Another local celebrity was George Brockerton, who won the Enniskillen 100 race in the 1930s despite looking like he had little chance on his large Zenith V-twin. It is claimed he even stopped for a pint in the middle of the race. Brockerton went on to be a despatch rider in the Second World War, most notably leading a convoy of Allied vehicles to safety at Dunkirk. A 'Bitza' motorcycle he and WR Chamberlain constructed from the parts ofabout ten other bikes is on show in the road transport gallery.
Queen’s University Belfast is a prestigious institution with some equally significant collections - its 24-carat-gold ceremonial mace is up for nomination to the People's Museum.
The university also looks to a rich musical heritage and the library holds an important collection relating to one of Ireland’s greatest composers, Sir Hamilton Hardy, who was born in Hillsborough, County Down.
A plate from the Empress of China's Silver, donated to Queen's by a descendant of Sir Robert Hart. Courtesy QUB
A holograph (original handwritten) manuscript of his most famous work, An Irish Symphony (1904), is to be found in the Special Collections along with notes, letters and other papers. There is also a rather magnificent recital room named after him with a beamed, vaulted ceiling and two Steinway grand pianos, in the university’s School of Music.
Queen’s graduate and enthusiastic alumni Sir Robert Hart had a long career that took him far away. In 1908, he was presented an elaborate set of tableware referred to as the Empress of China’s Silver to mark his 43 years of service as Inspector-General of the Imperial Customs Service in China.

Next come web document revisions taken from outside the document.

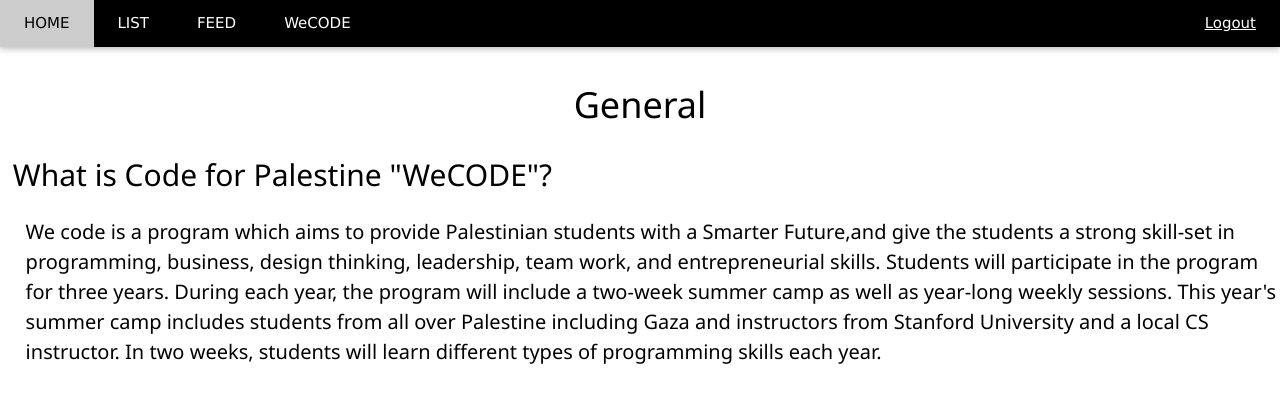
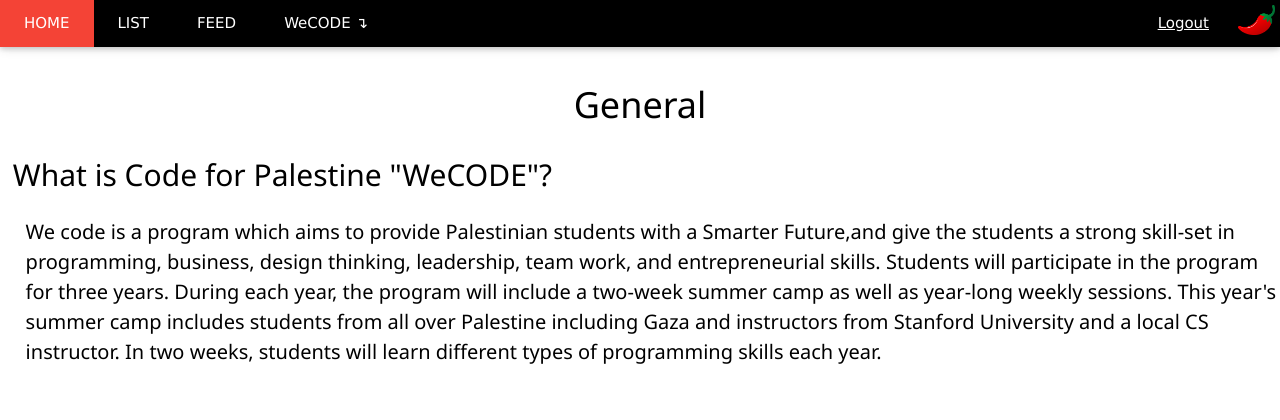
Before and after one commit to MoeAssaf/chillipeppers, a Flask app: page /wecode in a window 1280 px wide. Shown: the top 420 px of the page. Run offline with Flask 2, Linux system fonts and the light colour scheme; some web fonts are replaced.

Commit message:
Fixed stuff!

```diff
--- a/app.py
+++ b/app.py
@@ -21,9 +21,9 @@ def loginpage():
 			username= form["username"]
 			password= form["Password"]
 			contactsTable = db["Contacts"]
-			session["username"] = username
 
 			if len(list(contactsTable.find(username = username, password = password))) == 1:
+				session["username"] = username
 				return redirect('/feed')
 
 			else:
@@ -84,12 +84,14 @@ def feed():
 			entry={"username":c_user,"post":post}
 			posts=list(feed.all())[::-1]
 
-			# print(username)
-			# print list(contactsTable.find(username=username))
-			# if len(list(contactsTable.find(username = username))) >= 1:
-			# 	feed.insert(entry)
-			return render_template('feed.html',posts=posts,c_user=c_user)
-			print entry
+			print(c_user)
+			print list(contactsTable.find(username=c_user))
+			if len(list(contactsTable.find(username = c_user))) >= 1:
+				feed.insert(entry)
+				return render_template('feed.html',posts=posts,c_user=c_user)
+				print entry
+			else:
+				return redirect('/login')
 			# else:
 			# 	return "error"
 			# 	return render_template('feed.html',posts=posts,c_user=c_user)
--- a/templates/index.html
+++ b/templates/index.html
@@ -16,19 +16,21 @@
 <div class="w3-top">
   <div class="w3-bar w3-black w3-card-2">
     <a class="w3-bar-item w3-button w3-padding-large w3-hide-medium w3-hide-large w3-right" href="javascript:void(0)" onclick="myFunction()" title="Toggle Navigation Menu"><i class="fa fa-bars"></i></a>
-    <a href="/home" class="w3-bar-item w3-button w3-padding-large">HOME</a>
-    <a href="/list" class="w3-bar-item w3-button w3-padding-large w3-hide-small">LIST</a>
+    <a href="/home" class="w3-bar-item w3-button w3-padding-large w3-hover-red">HOME</a>
+    <a href="/list" class="w3-bar-item w3-button w3-padding-large w3-hide-small w3-hover-red">LIST</a>
 <!--     <a href="#tour" class="w3-bar-item w3-button w3-padding-large w3-hide-small">TOUR</a> -->
-    <a href="/home" class="w3-bar-item w3-button w3-padding-large w3-hide-small">FEED</a>
+    <a href="/home" class="w3-bar-item w3-button w3-padding-large w3-hide-small w3-hover-red">FEED</a>
     <div class="w3-dropdown-hover w3-hide-small">
     	<a href="/wecode">
-      <button class="w3-padding-large w3-button" title="Wecode">WeCODE <i class="fa fa-caret-down"></i></button>     </a>
+      <button class="w3-padding-large w3-button w3-hover-red" title="Wecode">WeCODE &#8628;</button>     </a>
       <div class="w3-dropdown-content w3-bar-block w3-card-4">
         <a href="#" class="w3-bar-item w3-button">General</a>
         <a href="#" class="w3-bar-item w3-button">Experiences</a>
         <a href="#" class="w3-bar-item w3-button">Pictures</a>
       </div>
     </div>
+    <img src="../static/images/chilli.png" style="float:right;margin:5px;width:37px;height:30px;">
+
     <a href="/logout" class="w3-padding-large w3-hover-red w3-hide-small w3-right w3-link"> Logout</a>
   </div>
 </div>
```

His family gave the beautiful silver to Queen’s in 1971 and some of it can be seen in QUB’s .
More museums with fascinating collections to be found in Northern Ireland…

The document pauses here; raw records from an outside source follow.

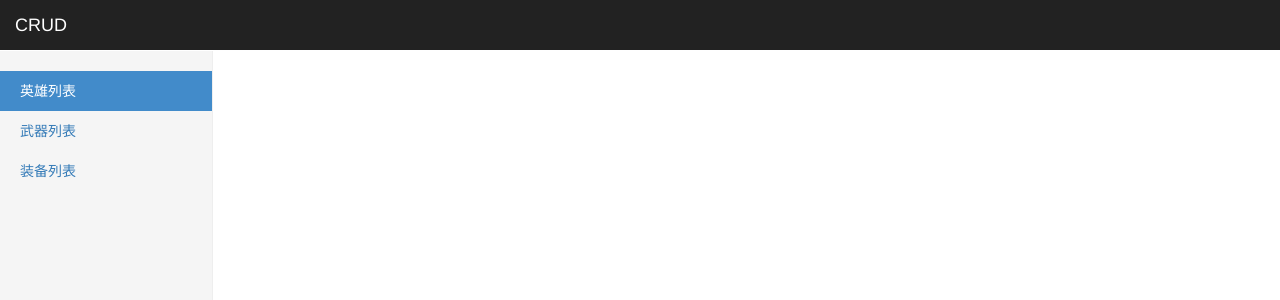
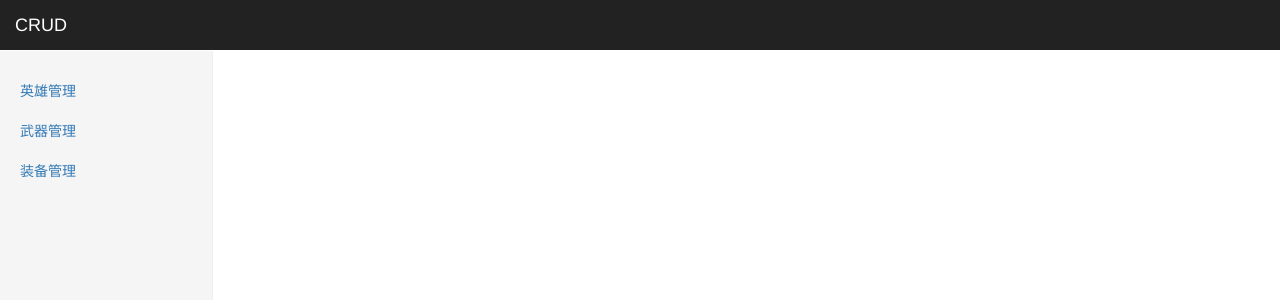
Before and after one commit to 2769842232/vue, a Vue app: page / in a window 1280 px wide. Shown: the top 300 px of the page. Built offline with nearby package versions, Linux system fonts and the light colour scheme.

Commit message:
更换武器 装备页面内容

```diff
--- a/src/components/foot.vue
+++ b/src/components/foot.vue
@@ -10,14 +10,14 @@
       <li>
         <a href="#">装备管理</a>
       </li>-->
-      <router-link class="active" to="/ying" tag="li">
-        <a>英雄列表</a>
-      </router-link>
-      <router-link to="/Zb" tag="li">
-        <a>武器列表</a>
+      <router-link to="/ying" tag="li">
+        <a>英雄管理</a>
       </router-link>
       <router-link to="/Wu" tag="li">
-        <a>装备列表</a>
+        <a>武器管理</a>
+      </router-link>
+      <router-link to="/equips" tag="li">
+        <a>装备管理</a>
       </router-link>
     </ul>
   </div>
--- a/src/router.js
+++ b/src/router.js
@@ -4,19 +4,20 @@ import VueRouter from 'vue-router'
 //配置router
 Vue.use(VueRouter)
 
-//导入英雄列表的组件
-import right from './views/Zb/right.vue'
-//引入武器列表
+//导入装备列表的组件
+import right from './views/equips/right.vue'
+//引入武器列表的组件
 import Wqi from './views/Wu/Wqi.vue'
 
 //创建路由对象
 const router = new VueRouter({
     linkActiveClass: 'active',
     routes: [
-        { name: 'home', path: '/', directives: '/Zb' },
-        { name: 'heros', path: '/Zb', component: right },
-        { name: 'wq', path: '/Wu', components: Wqi }
+        { name: 'one', path: '/', directives: 'Wqi' },
+        { name: 'wq', path: '/Wu', component: Wqi },
+        { name: 'Zb', path: '/equips', component: right }
     ]
+
 })
 
 //导出路由对象
```
Also changed, not shown: src/views/equips/right.vue (renamed from src/views/Zb/right.vue).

North Down Heritage Centre in Bangor has a fine collection of work by local artists past and present.
The Irish Linen Centre and Lisburn Museum explains the historical development of Ireland's linen industry from its origins to the present day. In the weaving workshop, damask linen weavers demonstrate the handlooms.
A rare 16th century goblet made of yew and locally made pottery and metalwork are on show in Fermanagh County Museum at Enniskillen Castle.
Click here to go to the BBC People's Museum website and find out more about the featured objects.
The Hidden Treasure Trails have been produced for The Campaign for Museums by the 24 Hour Museum with support from the Foyle Foundation.